• [WHAT NEEDS TO BE DONE]
Search the data below for the word "ArcDegrees" and report how many lines contain it, with no added words.

:::

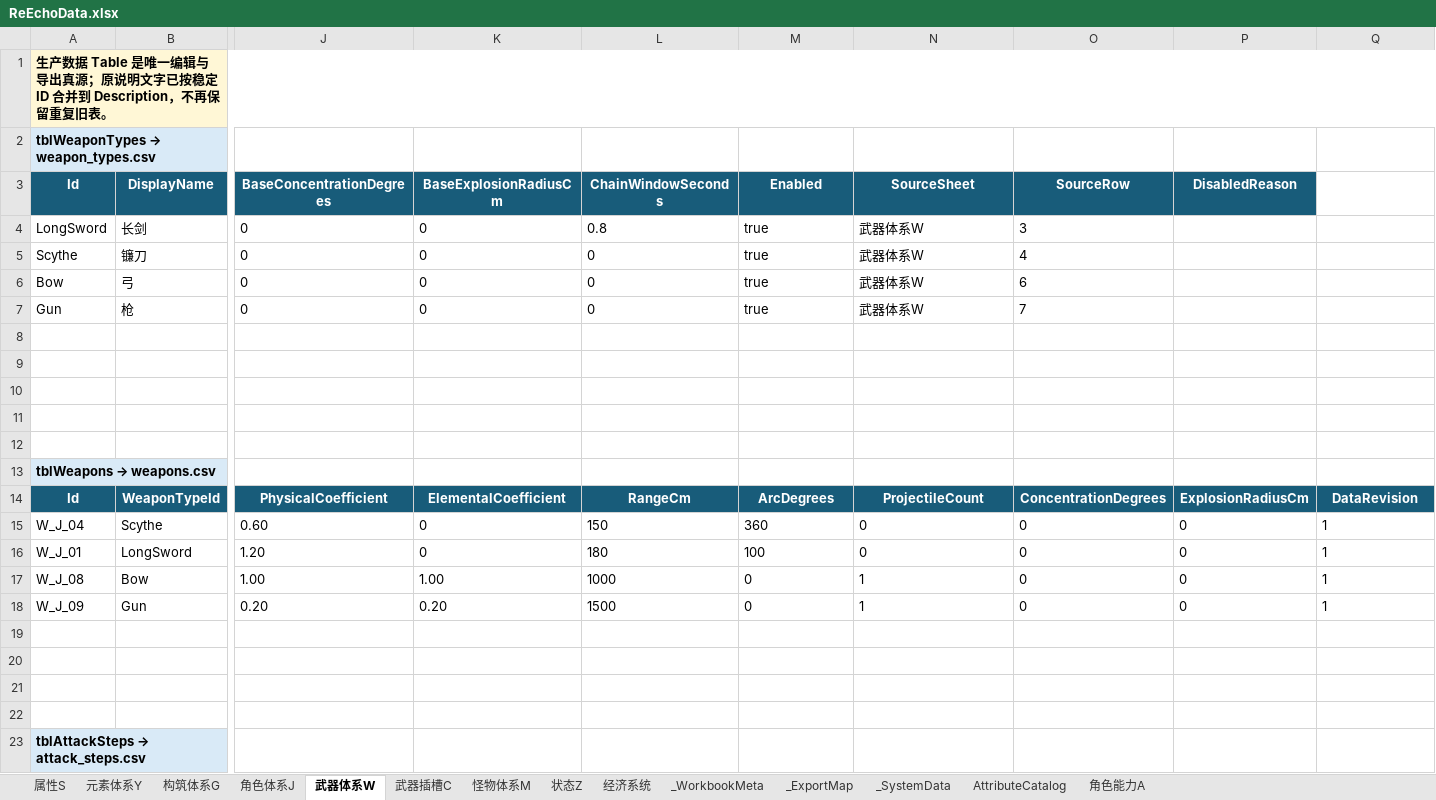
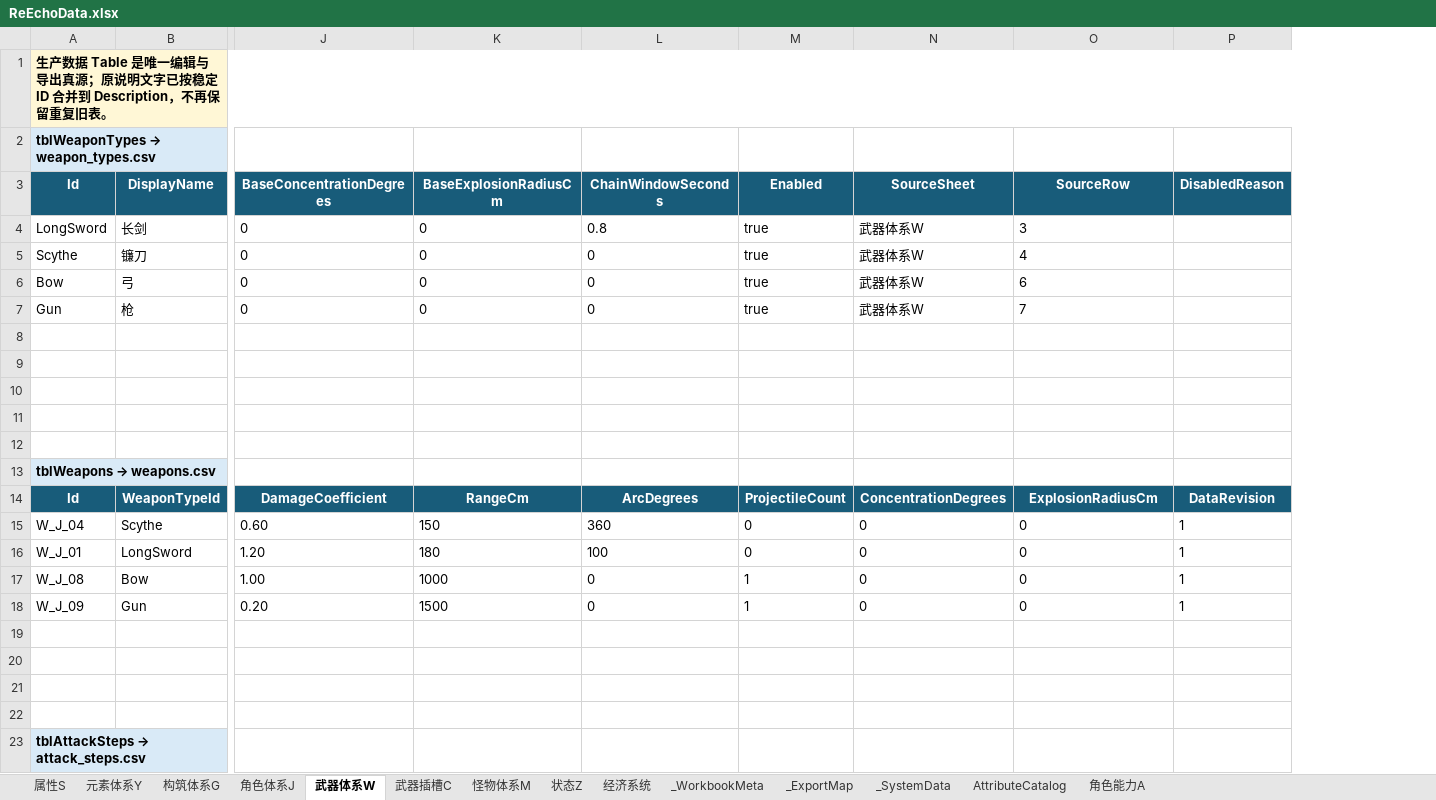
Before and after one commit to lyouduan/ReEcho, an Excel workbook: Design/Data/ReEchoData.xlsx, sheet 武器体系W, drawn as a sheet; only a part is shown, gaps mark what is left out; values as stored, in another font and other column widths than the file's, no borders; table styles not drawn; removed rows and columns are numbered as before the commit, all else as after; the diff covers the shown part only; the diff names each change by its address in the sheet, - before the commit and + after, or states it on an @@ line.

```diff
--- a/Design/Data/ReEchoData.xlsx (sheet 武器体系W)
+++ b/Design/Data/ReEchoData.xlsx (sheet 武器体系W)
-column P (DisabledReason), rows 14-18: ExplosionRadiusCm | 0 | 0 | 0 | 0
-A1:U1 merged
+A1:U1 merged
-P3: (empty)
+P3: DisabledReason
-P3 fill: none
+P3 fill: #185C7A
-J14 (BaseConcentrationDegrees): PhysicalCoefficient
+J14 (BaseConcentrationDegrees): DamageCoefficient
-K14 (BaseExplosionRadiusCm): ElementalCoefficient
+K14 (BaseExplosionRadiusCm): RangeCm
-L14 (ChainWindowSeconds): RangeCm
+L14 (ChainWindowSeconds): ArcDegrees
-M14 (Enabled): ArcDegrees
+M14 (Enabled): ProjectileCount
-N14 (SourceSheet): ProjectileCount
+N14 (SourceSheet): ConcentrationDegrees
-O14 (SourceRow): ConcentrationDegrees
+O14 (SourceRow): ExplosionRadiusCm
-K15 (BaseExplosionRadiusCm): 0
+K15 (BaseExplosionRadiusCm): 150
-L15 (ChainWindowSeconds): 150
+L15 (ChainWindowSeconds): 360
-M15 (Enabled): 360
+M15 (Enabled): 0
-K16 (BaseExplosionRadiusCm): 0
+K16 (BaseExplosionRadiusCm): 180
-L16 (ChainWindowSeconds): 180
+L16 (ChainWindowSeconds): 100
-M16 (Enabled): 100
+M16 (Enabled): 0
-K17 (BaseExplosionRadiusCm): 1.00
+K17 (BaseExplosionRadiusCm): 1000
-L17 (ChainWindowSeconds): 1000
+L17 (ChainWindowSeconds): 0
-M17:M18 (Enabled): 0
+M17:M18 (Enabled): 1
-N17:N18 (SourceSheet): 1
+N17:N18 (SourceSheet): 0
-K18 (BaseExplosionRadiusCm): 0.20
+K18 (BaseExplosionRadiusCm): 1500
-L18 (ChainWindowSeconds): 1500
+L18 (ChainWindowSeconds): 0
```
Also changed, not shown: 48 edited cells and cell formats elsewhere in this sheet, sheet 武器插槽C, 18 other files.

:::

• [ANSWER TO THE EXERCISE]
2